WORK INSTRUCTION: From the entries below, copy every line that holds the word "Ethereum".

───── DATASET CONTENT

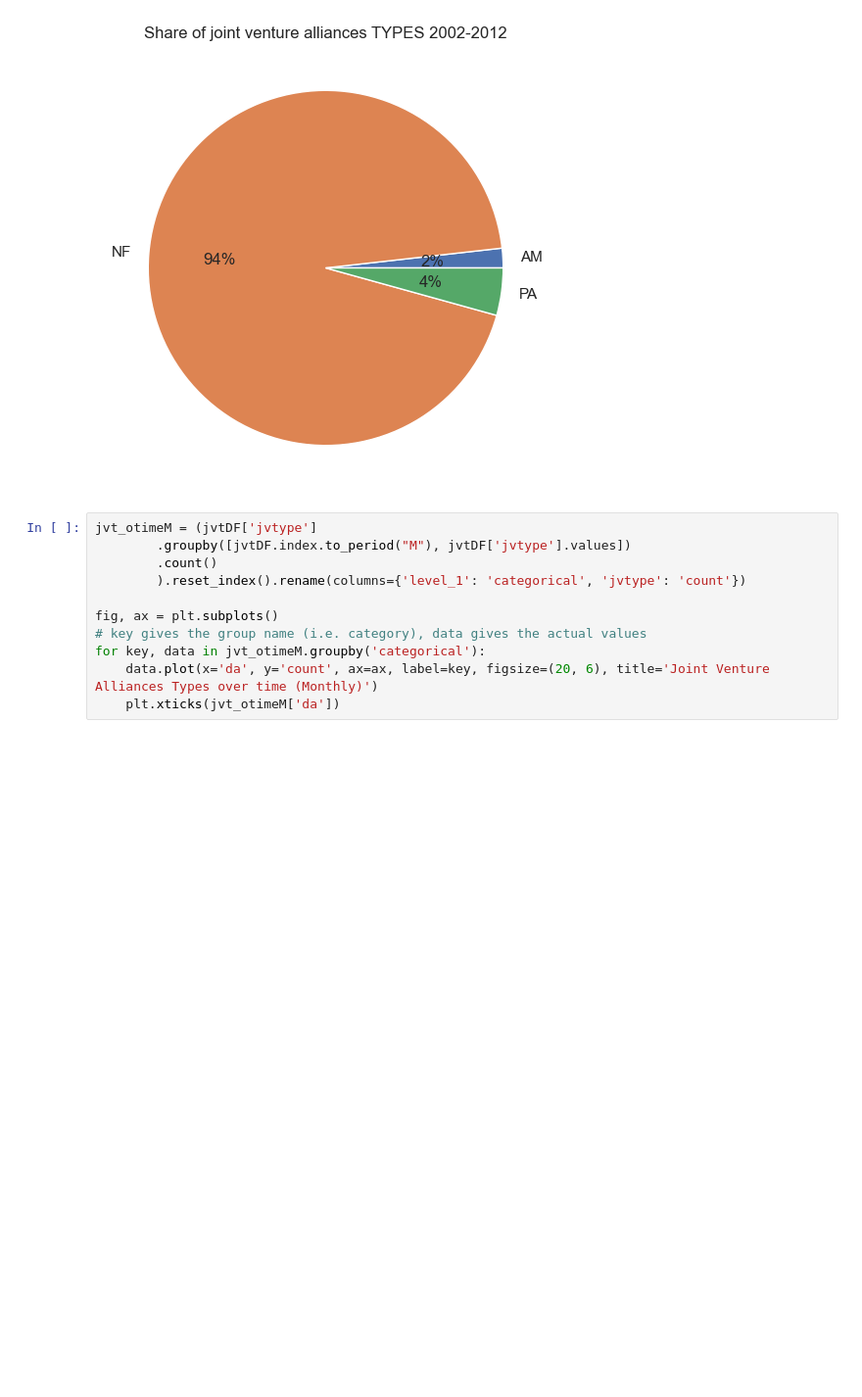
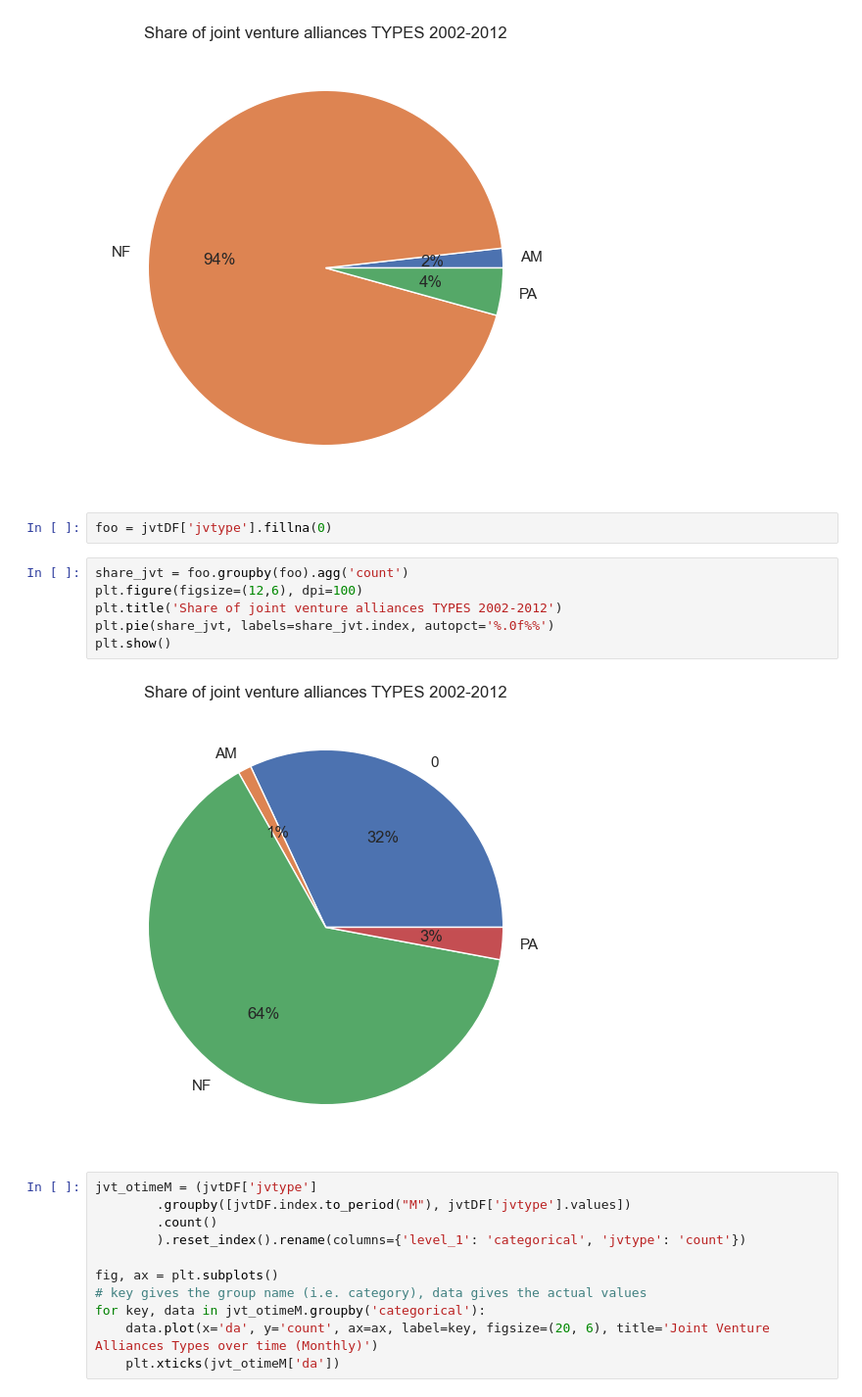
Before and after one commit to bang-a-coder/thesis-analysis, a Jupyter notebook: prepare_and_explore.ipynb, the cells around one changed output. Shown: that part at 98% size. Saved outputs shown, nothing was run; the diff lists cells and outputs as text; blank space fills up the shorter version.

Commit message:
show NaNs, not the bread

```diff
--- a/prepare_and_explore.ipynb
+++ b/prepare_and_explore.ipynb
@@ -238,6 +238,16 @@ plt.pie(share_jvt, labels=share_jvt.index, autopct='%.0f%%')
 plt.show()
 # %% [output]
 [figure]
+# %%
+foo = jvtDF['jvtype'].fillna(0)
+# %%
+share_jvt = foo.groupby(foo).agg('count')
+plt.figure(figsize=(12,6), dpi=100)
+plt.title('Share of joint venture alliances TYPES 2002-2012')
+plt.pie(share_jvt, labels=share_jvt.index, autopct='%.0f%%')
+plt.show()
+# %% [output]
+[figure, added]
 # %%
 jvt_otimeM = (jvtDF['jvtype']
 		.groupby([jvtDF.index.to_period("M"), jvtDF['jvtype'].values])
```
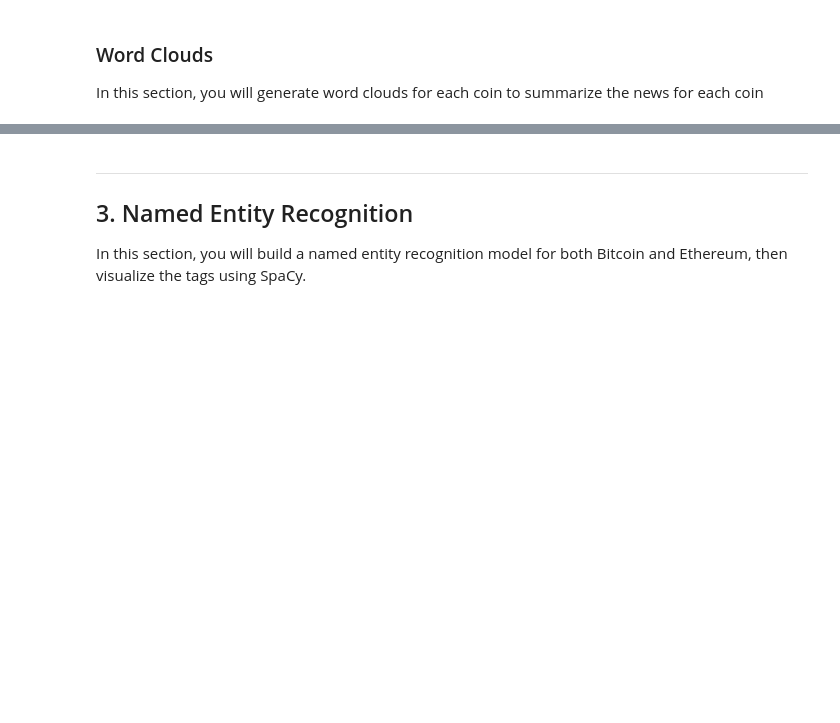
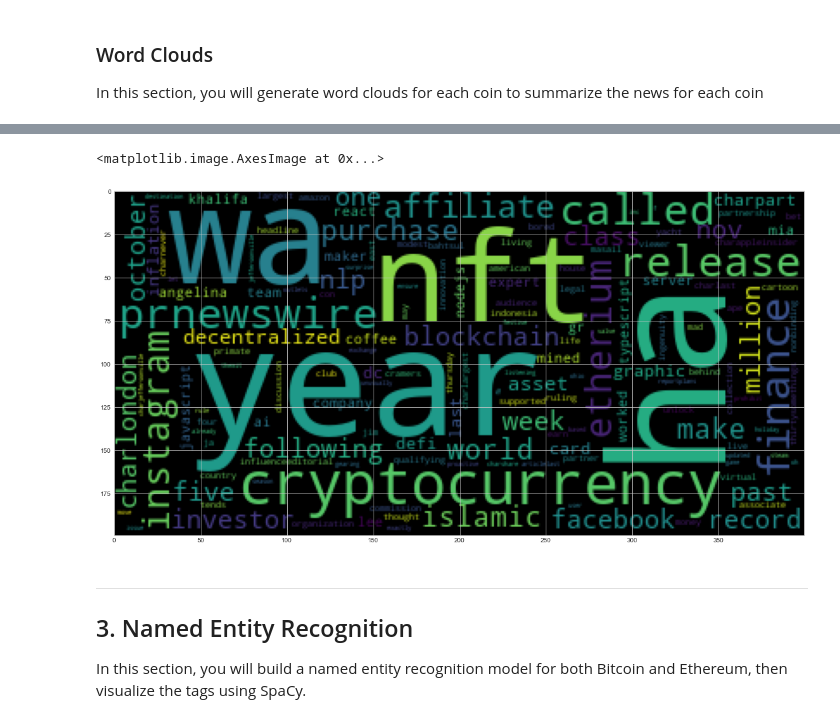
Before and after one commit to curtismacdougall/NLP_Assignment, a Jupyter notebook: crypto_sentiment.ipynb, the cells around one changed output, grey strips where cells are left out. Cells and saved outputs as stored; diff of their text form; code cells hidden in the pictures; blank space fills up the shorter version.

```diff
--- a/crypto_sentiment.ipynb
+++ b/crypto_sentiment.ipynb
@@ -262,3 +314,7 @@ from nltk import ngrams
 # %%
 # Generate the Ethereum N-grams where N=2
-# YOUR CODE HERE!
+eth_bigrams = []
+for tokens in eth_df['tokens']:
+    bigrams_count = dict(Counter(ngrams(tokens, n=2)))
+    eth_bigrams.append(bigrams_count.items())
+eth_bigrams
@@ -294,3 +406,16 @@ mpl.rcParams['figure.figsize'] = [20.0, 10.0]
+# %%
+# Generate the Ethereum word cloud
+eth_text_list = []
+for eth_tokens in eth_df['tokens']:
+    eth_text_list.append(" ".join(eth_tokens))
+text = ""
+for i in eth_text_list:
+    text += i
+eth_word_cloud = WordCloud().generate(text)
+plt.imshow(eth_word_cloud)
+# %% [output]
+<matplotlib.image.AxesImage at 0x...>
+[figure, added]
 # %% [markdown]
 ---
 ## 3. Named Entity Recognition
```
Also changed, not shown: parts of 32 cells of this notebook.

──────────

COMPLETED EXERCISE:
 # Generate the Ethereum N-grams where N=2
+# Generate the Ethereum word cloud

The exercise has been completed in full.